- _Instructions to follow_
Every entry that follows should be output exactly, and every image in it left out.
··· Given entries
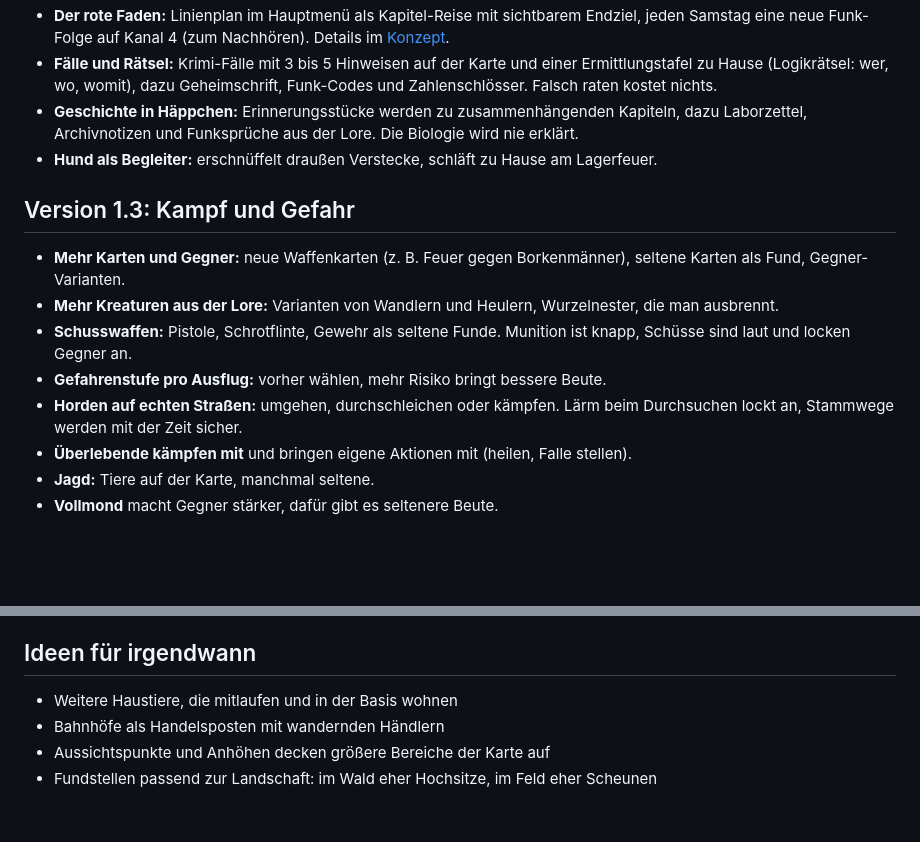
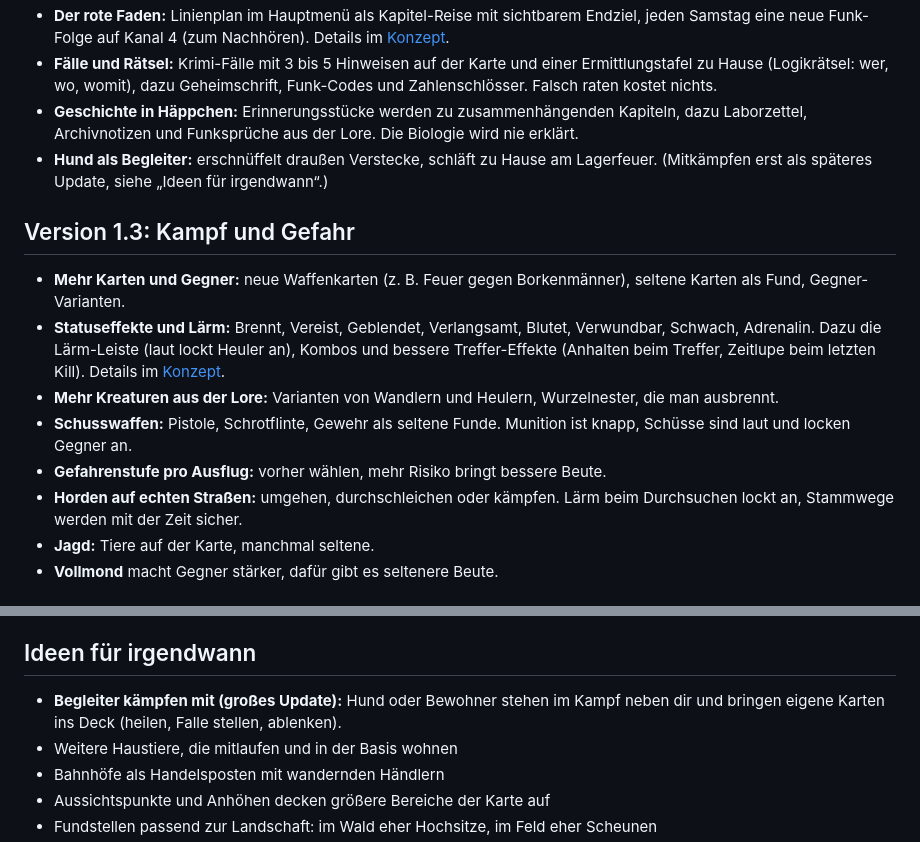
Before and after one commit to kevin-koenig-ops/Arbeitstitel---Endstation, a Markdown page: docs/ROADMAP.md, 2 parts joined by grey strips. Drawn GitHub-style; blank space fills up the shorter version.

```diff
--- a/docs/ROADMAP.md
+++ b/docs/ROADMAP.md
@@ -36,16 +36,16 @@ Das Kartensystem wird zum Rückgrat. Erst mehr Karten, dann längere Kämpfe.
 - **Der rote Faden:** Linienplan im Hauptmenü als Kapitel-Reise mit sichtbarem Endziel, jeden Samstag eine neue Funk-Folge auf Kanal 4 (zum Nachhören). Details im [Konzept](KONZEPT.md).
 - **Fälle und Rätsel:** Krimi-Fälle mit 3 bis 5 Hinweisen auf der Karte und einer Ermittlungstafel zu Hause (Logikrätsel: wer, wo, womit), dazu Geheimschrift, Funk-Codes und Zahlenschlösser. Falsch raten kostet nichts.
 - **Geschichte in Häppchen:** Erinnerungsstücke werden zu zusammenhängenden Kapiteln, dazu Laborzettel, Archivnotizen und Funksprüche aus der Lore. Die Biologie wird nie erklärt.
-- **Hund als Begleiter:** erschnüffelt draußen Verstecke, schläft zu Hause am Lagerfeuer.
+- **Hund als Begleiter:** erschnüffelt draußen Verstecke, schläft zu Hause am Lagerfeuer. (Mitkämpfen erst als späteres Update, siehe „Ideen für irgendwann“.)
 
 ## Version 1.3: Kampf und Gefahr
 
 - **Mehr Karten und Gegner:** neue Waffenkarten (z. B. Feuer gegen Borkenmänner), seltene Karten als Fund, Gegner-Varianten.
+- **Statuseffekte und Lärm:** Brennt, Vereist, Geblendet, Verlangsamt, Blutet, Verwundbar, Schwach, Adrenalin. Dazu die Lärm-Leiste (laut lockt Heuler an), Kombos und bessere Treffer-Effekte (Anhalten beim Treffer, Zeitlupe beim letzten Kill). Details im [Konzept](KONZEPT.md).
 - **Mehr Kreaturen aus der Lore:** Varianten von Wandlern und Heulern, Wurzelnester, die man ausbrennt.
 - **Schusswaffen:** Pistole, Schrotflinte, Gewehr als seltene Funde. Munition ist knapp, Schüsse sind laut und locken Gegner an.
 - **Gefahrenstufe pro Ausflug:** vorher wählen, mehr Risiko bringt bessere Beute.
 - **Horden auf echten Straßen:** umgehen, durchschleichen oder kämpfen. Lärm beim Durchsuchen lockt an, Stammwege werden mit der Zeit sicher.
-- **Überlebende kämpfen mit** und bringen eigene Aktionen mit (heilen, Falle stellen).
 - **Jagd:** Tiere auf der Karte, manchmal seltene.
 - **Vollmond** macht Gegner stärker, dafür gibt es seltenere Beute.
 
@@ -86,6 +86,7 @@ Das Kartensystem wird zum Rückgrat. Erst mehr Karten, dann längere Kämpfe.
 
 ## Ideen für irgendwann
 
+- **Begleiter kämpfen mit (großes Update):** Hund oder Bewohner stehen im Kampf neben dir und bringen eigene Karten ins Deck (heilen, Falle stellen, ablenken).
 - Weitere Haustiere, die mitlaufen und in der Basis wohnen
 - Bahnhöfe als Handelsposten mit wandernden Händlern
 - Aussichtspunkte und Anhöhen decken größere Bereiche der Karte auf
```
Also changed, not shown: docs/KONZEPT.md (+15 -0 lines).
······
- _Response to this task_
Before and after one commit to kevin-koenig-ops/Arbeitstitel---Endstation, a Markdown page: docs/ROADMAP.md, 2 parts joined by grey strips. Drawn GitHub-style; blank space fills up the shorter version.

```diff
--- a/docs/ROADMAP.md
+++ b/docs/ROADMAP.md
@@ -36,16 +36,16 @@ Das Kartensystem wird zum Rückgrat. Erst mehr Karten, dann längere Kämpfe.
 - **Der rote Faden:** Linienplan im Hauptmenü als Kapitel-Reise mit sichtbarem Endziel, jeden Samstag eine neue Funk-Folge auf Kanal 4 (zum Nachhören). Details im [Konzept](KONZEPT.md).
 - **Fälle und Rätsel:** Krimi-Fälle mit 3 bis 5 Hinweisen auf der Karte und einer Ermittlungstafel zu Hause (Logikrätsel: wer, wo, womit), dazu Geheimschrift, Funk-Codes und Zahlenschlösser. Falsch raten kostet nichts.
 - **Geschichte in Häppchen:** Erinnerungsstücke werden zu zusammenhängenden Kapiteln, dazu Laborzettel, Archivnotizen und Funksprüche aus der Lore. Die Biologie wird nie erklärt.
-- **Hund als Begleiter:** erschnüffelt draußen Verstecke, schläft zu Hause am Lagerfeuer.
+- **Hund als Begleiter:** erschnüffelt draußen Verstecke, schläft zu Hause am Lagerfeuer. (Mitkämpfen erst als späteres Update, siehe „Ideen für irgendwann“.)
 
 ## Version 1.3: Kampf und Gefahr
 
 - **Mehr Karten und Gegner:** neue Waffenkarten (z. B. Feuer gegen Borkenmänner), seltene Karten als Fund, Gegner-Varianten.
+- **Statuseffekte und Lärm:** Brennt, Vereist, Geblendet, Verlangsamt, Blutet, Verwundbar, Schwach, Adrenalin. Dazu die Lärm-Leiste (laut lockt Heuler an), Kombos und bessere Treffer-Effekte (Anhalten beim Treffer, Zeitlupe beim letzten Kill). Details im [Konzept](KONZEPT.md).
 - **Mehr Kreaturen aus der Lore:** Varianten von Wandlern und Heulern, Wurzelnester, die man ausbrennt.
 - **Schusswaffen:** Pistole, Schrotflinte, Gewehr als seltene Funde. Munition ist knapp, Schüsse sind laut und locken Gegner an.
 - **Gefahrenstufe pro Ausflug:** vorher wählen, mehr Risiko bringt bessere Beute.
 - **Horden auf echten Straßen:** umgehen, durchschleichen oder kämpfen. Lärm beim Durchsuchen lockt an, Stammwege werden mit der Zeit sicher.
-- **Überlebende kämpfen mit** und bringen eigene Aktionen mit (heilen, Falle stellen).
 - **Jagd:** Tiere auf der Karte, manchmal seltene.
 - **Vollmond** macht Gegner stärker, dafür gibt es seltenere Beute.
 
@@ -86,6 +86,7 @@ Das Kartensystem wird zum Rückgrat. Erst mehr Karten, dann längere Kämpfe.
 
 ## Ideen für irgendwann
 
+- **Begleiter kämpfen mit (großes Update):** Hund oder Bewohner stehen im Kampf neben dir und bringen eigene Karten ins Deck (heilen, Falle stellen, ablenken).
 - Weitere Haustiere, die mitlaufen und in der Basis wohnen
 - Bahnhöfe als Handelsposten mit wandernden Händlern
 - Aussichtspunkte und Anhöhen decken größere Bereiche der Karte auf
```
Also changed, not shown: docs/KONZEPT.md (+15 -0 lines).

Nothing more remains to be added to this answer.